● **Problem**
Would you please copy each line below that includes the string "Matplotlib"?
Top of Data extract
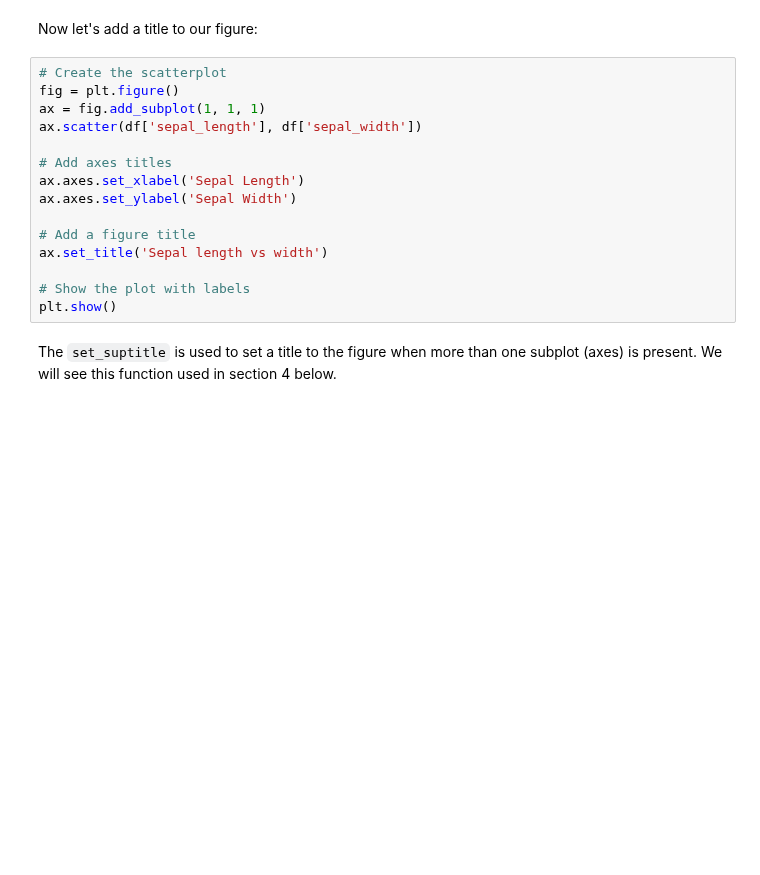
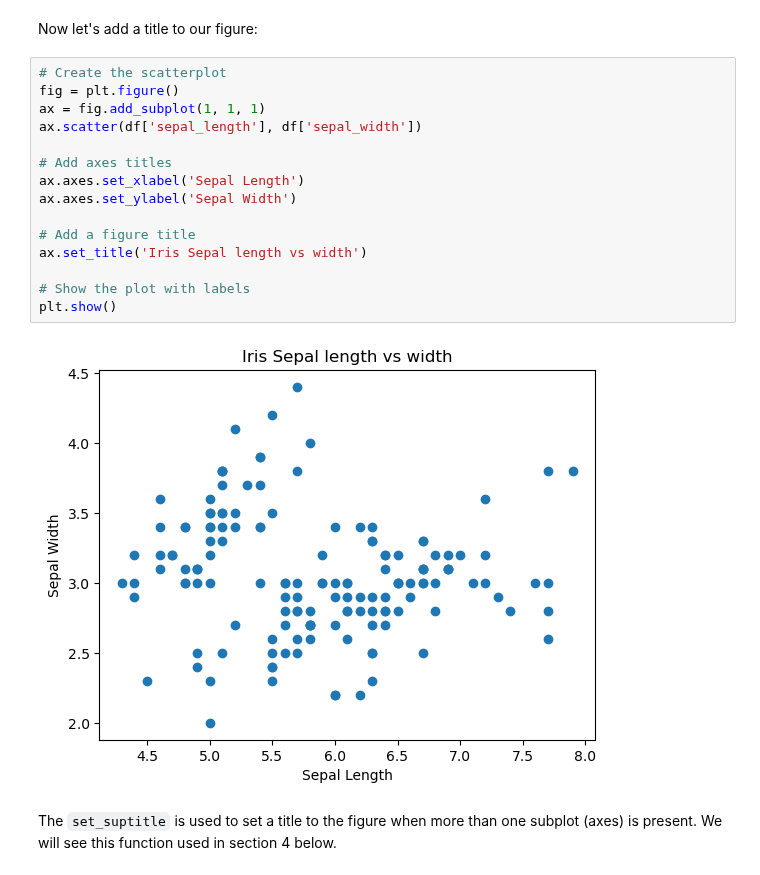
Before and after one commit to ninkuu/Data-Analytics-With-Python, a Jupyter notebook: Module2-Data_Analytics/A07-Matplotlib.ipynb, the cells around one changed output. Saved outputs shown, nothing was run; the diff lists cells and outputs as text; blank space fills up the shorter version.

```diff
--- a/Module2-Data_Analytics/A07-Matplotlib.ipynb
+++ b/Module2-Data_Analytics/A07-Matplotlib.ipynb
@@ -204,18 +206,20 @@ Now let's add a title to our figure:
 # %%
 # Create the scatterplot
 fig = plt.figure()
 ax = fig.add_subplot(1, 1, 1)
 ax.scatter(df['sepal_length'], df['sepal_width'])
 
 # Add axes titles
 ax.axes.set_xlabel('Sepal Length')
 ax.axes.set_ylabel('Sepal Width')
 
 # Add a figure title
-ax.set_title('Sepal length vs width')
+ax.set_title('Iris Sepal length vs width')
 
 # Show the plot with labels
 plt.show()
+# %% [output]
+[figure, added]
 # %% [markdown]
 The `set_suptitle` is used to set a title to the figure when more than one subplot (axes) is present. We will see this function used in section 4 below.
 # %% [markdown]
```
Also changed, not shown: parts of 2 cells of this notebook.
Bottom of Data extract
● **Solved problem**
Before and after one commit to ninkuu/Data-Analytics-With-Python, a Jupyter notebook: Module2-Data_Analytics/A07-Matplotlib.ipynb, the cells around one changed output. Saved outputs shown, nothing was run; the diff lists cells and outputs as text; blank space fills up the shorter version.
--- a/Module2-Data_Analytics/A07-Matplotlib.ipynb
+++ b/Module2-Data_Analytics/A07-Matplotlib.ipynb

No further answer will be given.